- Support thousands of concurrently running workflow tasks per client.
- Have bounded scheduling latency within some predefined threshold.
Our workflow service is built on top of Apache Airflow, which allows us to orchestrate complex computational workflows and data processing pipelines.
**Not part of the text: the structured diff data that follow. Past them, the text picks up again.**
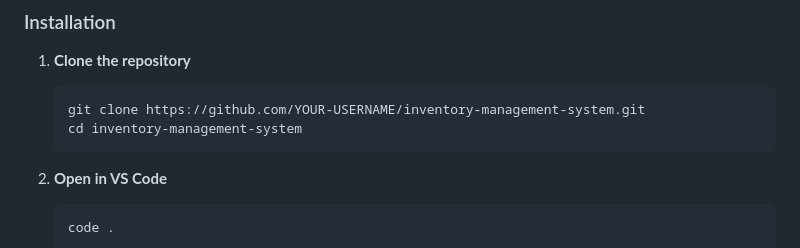
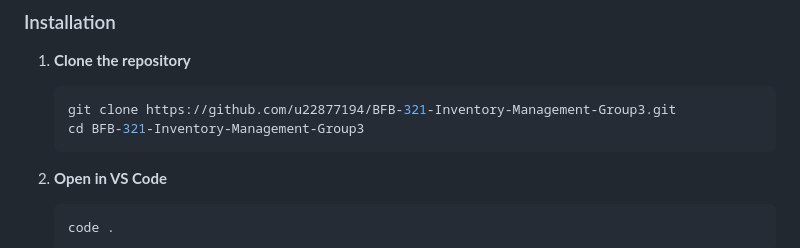
Before and after one commit to u22877194/BFB-321-Frontend, a Markdown page: README.md, the part around the change. Drawn GitHub-style.

Commit message:
Add correct clone

````diff
--- a/README.md
+++ b/README.md
@@ -94,8 +94,8 @@ inventory-management-system/
 
 1. **Clone the repository**
    ```bash
-   git clone https://github.com/YOUR-USERNAME/inventory-management-system.git
-   cd inventory-management-system
+   git clone https://github.com/u22877194/BFB-321-Inventory-Management-Group3.git
+   cd BFB-321-Inventory-Management-Group3
    ```
 
 2. **Open in VS Code**
````
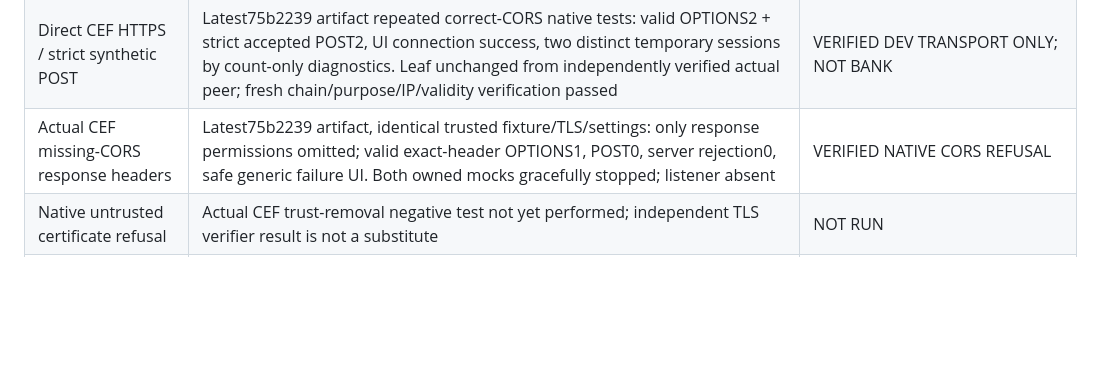
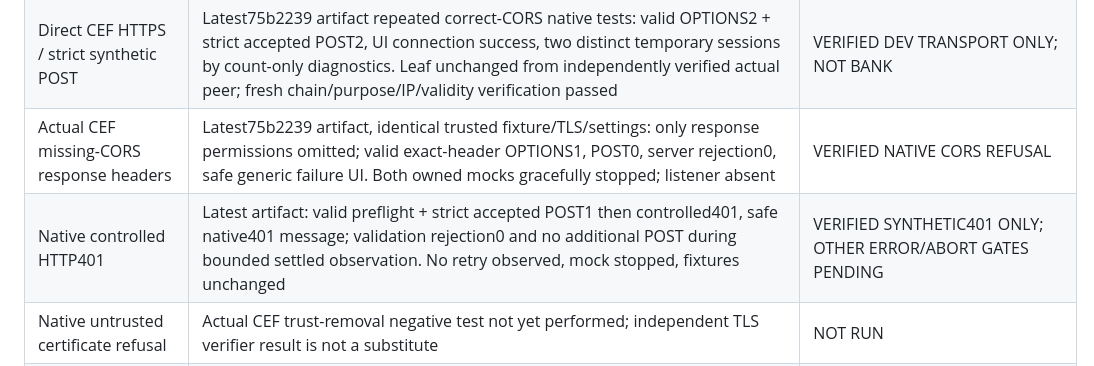
Before and after one commit to blazar-source/r7-ai-assistant, a Markdown page: docs/compatibility-matrix.md, the part around the change. Drawn GitHub-style; blank space fills up the shorter version.

Commit message:
docs: record native controlled HTTP 401 handling

```diff
--- a/docs/compatibility-matrix.md
+++ b/docs/compatibility-matrix.md
@@ -25,6 +25,7 @@ This is a development evidence matrix, not a Pilot RC PASS report.
 | Replace / formatting / undo | No guarded target/revision/ordinary-body/atomic mutation proof; Apply unconditionally denied | UNRESOLVED; B NOT PASS |
 | Direct CEF HTTPS / strict synthetic POST | Latest75b2239 artifact repeated correct-CORS native tests: valid OPTIONS2 + strict accepted POST2, UI connection success, two distinct temporary sessions by count-only diagnostics. Leaf unchanged from independently verified actual peer; fresh chain/purpose/IP/validity verification passed | VERIFIED DEV TRANSPORT ONLY; NOT BANK |
 | Actual CEF missing-CORS response headers | Latest75b2239 artifact, identical trusted fixture/TLS/settings: only response permissions omitted; valid exact-header OPTIONS1, POST0, server rejection0, safe generic failure UI. Both owned mocks gracefully stopped; listener absent | VERIFIED NATIVE CORS REFUSAL |
+| Native controlled HTTP401 | Latest artifact: valid preflight + strict accepted POST1 then controlled401, safe native401 message; validation rejection0 and no additional POST during bounded settled observation. No retry observed, mock stopped, fixtures unchanged | VERIFIED SYNTHETIC401 ONLY; OTHER ERROR/ABORT GATES PENDING |
 | Native untrusted certificate refusal | Actual CEF trust-removal negative test not yet performed; independent TLS verifier result is not a substitute | NOT RUN |
 | Native ASK final / chat history / sessions | Latest artifact: four synthetic ASK final responses and one connection test accepted. First two ASK share one UUID by count-only match; connection adds distinct temporary session while two displayed pairs remain; New chat clears history and produces third distinct UUID. Aggregate post-test repeat cannot identify which previous UUID matched | VERIFIED NARROW UI/SESSION OBSERVATIONS; NO RAW ID/PAYLOAD DUMP |
 | Connection status and settings restart/reset | Actual native connection success/refusal and settings-save shown; restart/reset/plaintext opt-in lifecycle still pending | PARTIAL NATIVE EVIDENCE |
```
Apache Airflow, which is based on Python, is abstracted from our end users so they don’t need to understand Airflow’s constructs or its functionalities.
Prior to implementing Apache Airflow for our workflow service, we did some initial benchmarking, which helped us to identify a couple of challenges we would face in trying to use it to achieve a high scale:
- Apache Airflow tasks are resource-intensive
- Workflow scheduling latency increases as the number of workflows grow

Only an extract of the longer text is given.